A common Visual Identity for the Global Study on Child Poverty and Disparities is now available to all countries participating in the Global Study. This 'visual identity' can be applied to the country/regional reports and analyses, as well as other communication materials that the Global Study teams would like to produce (policy briefs, brochures, etc).
For the Global Study Visual Identity please click here
Included on this site are the following:
•Guidelines: a power point with detailed instructions on application of this design
•'Logo': the global study logo in various sizes and formats
•Complete Report: a pdf which allows you to visualize what the entire report should resemble
•InDesign and Word: we have included files in both versions, depending on the software available to you
•Power Point Template: a template for your related presentations
The cover design was inspired by the Global Study on Child Poverty and Disparities, a multi-country initiative to leverage evidence, analysis, policy and partnerships in support of child rights.
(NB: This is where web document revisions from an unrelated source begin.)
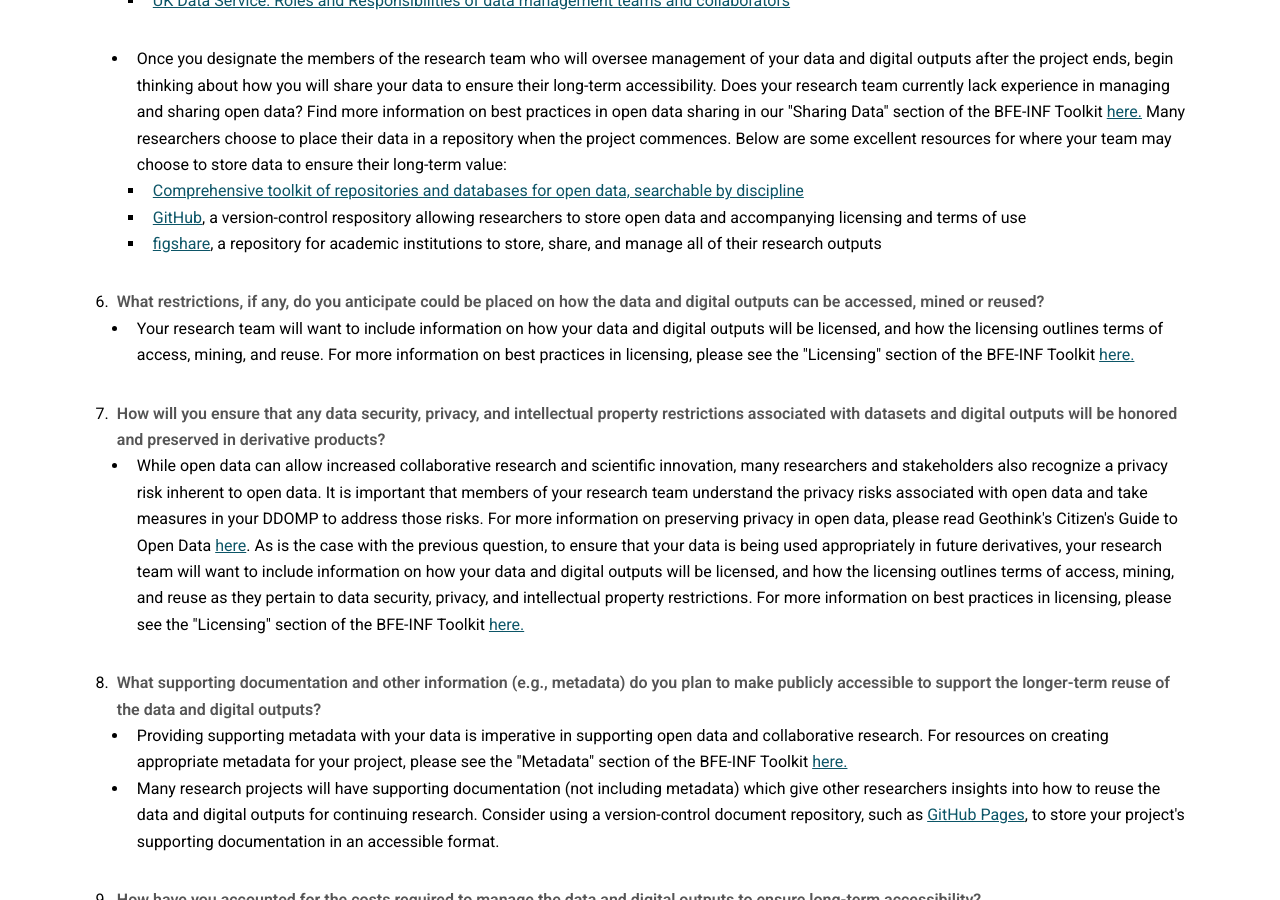
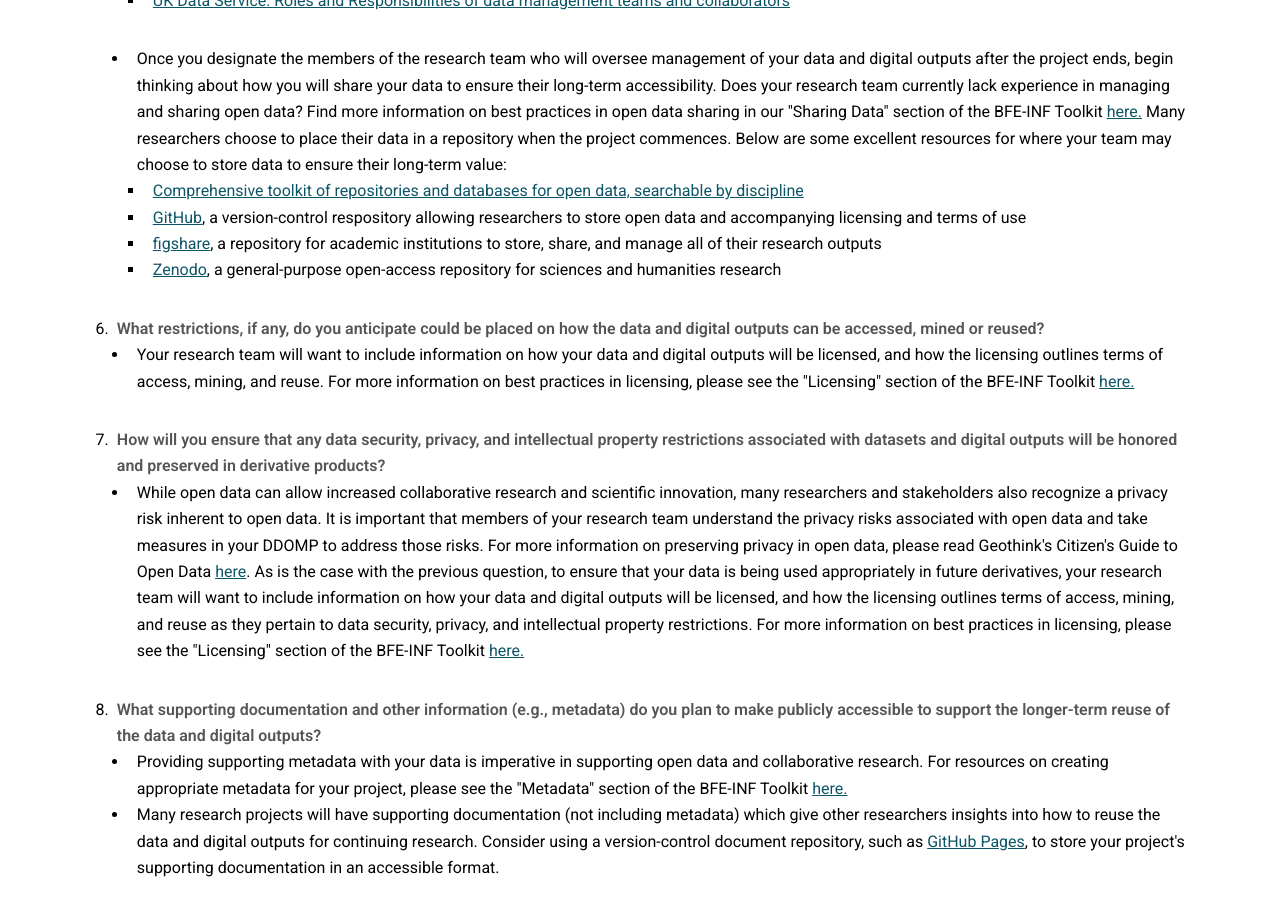
Before and after one commit to bfe-inf/toolkit, a Jekyll site: the page built from ddomp-fullproposal.html, in a window 1280 px wide and 900 px high, scrolled down 2694 px. Built offline with Jekyll 4.4.1, drawn with Linux system fonts in a browser that asks for light colours.

Commit message:
Update ddomp-fullproposal.html

```diff
--- a/ddomp-fullproposal.html
+++ b/ddomp-fullproposal.html
@@ -119,6 +119,7 @@ tipue_search_active: true
 										<li><a href="https://www.re3data.org/" target="_blank">Comprehensive toolkit of repositories and databases for open data, searchable by discipline</a></li>
 										<li><a href="https://github.com/" target="_blank">GitHub</a>, a version-control respository allowing researchers to store open data and accompanying licensing and terms of use</li>
 										<li><a href="https://figshare.com/services/institutions">figshare</a>, a repository for academic institutions to store, share, and manage all of their research outputs</li>
+										<li><a href="https://zenodo.org/">Zenodo</a>, a general-purpose open-access repository for sciences and humanities research</li>
 									</ul>
 							</ul>
 						<li><strong>What restrictions, if any, do you anticipate could be placed on how the data and digital outputs can be accessed, mined or reused?</strong></li>
```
The overlapping, multi-coloured frames symbolize the national, regional and global contributions to the Global Study, which form the basis for exchanging experiences and sharing knowledge on child poverty.
The design encapsulates three central tenets of the Global Study: country ownership, multidimensionality and interconnectedness:
•Ownership: Although children’s rights are universal, every country participating in the study has its own history, culture and sense of responsibility for its citizens. The analyses aim to stimulate discussion and provide evidence on how best to realize child rights in each country.
•Multidimensionality: No single measure can fully reflect the poverty that children experience. A multidimensional approach is therefore imperative to effectively understand and measure children’s wellbeing and the various forms of poverty that they experience.
•Interconnectedness: Today’s world is increasingly interconnected through economic, social, technological, environmental, epidemiological, cultural and knowledge exchanges. These exchanges have important implications for child poverty – and can also help provide avenues for its reduction.
If you have any questions or issues with accessing the files, please contact/ email Sharmila Kurukulasuriya: firstname.lastname@example.org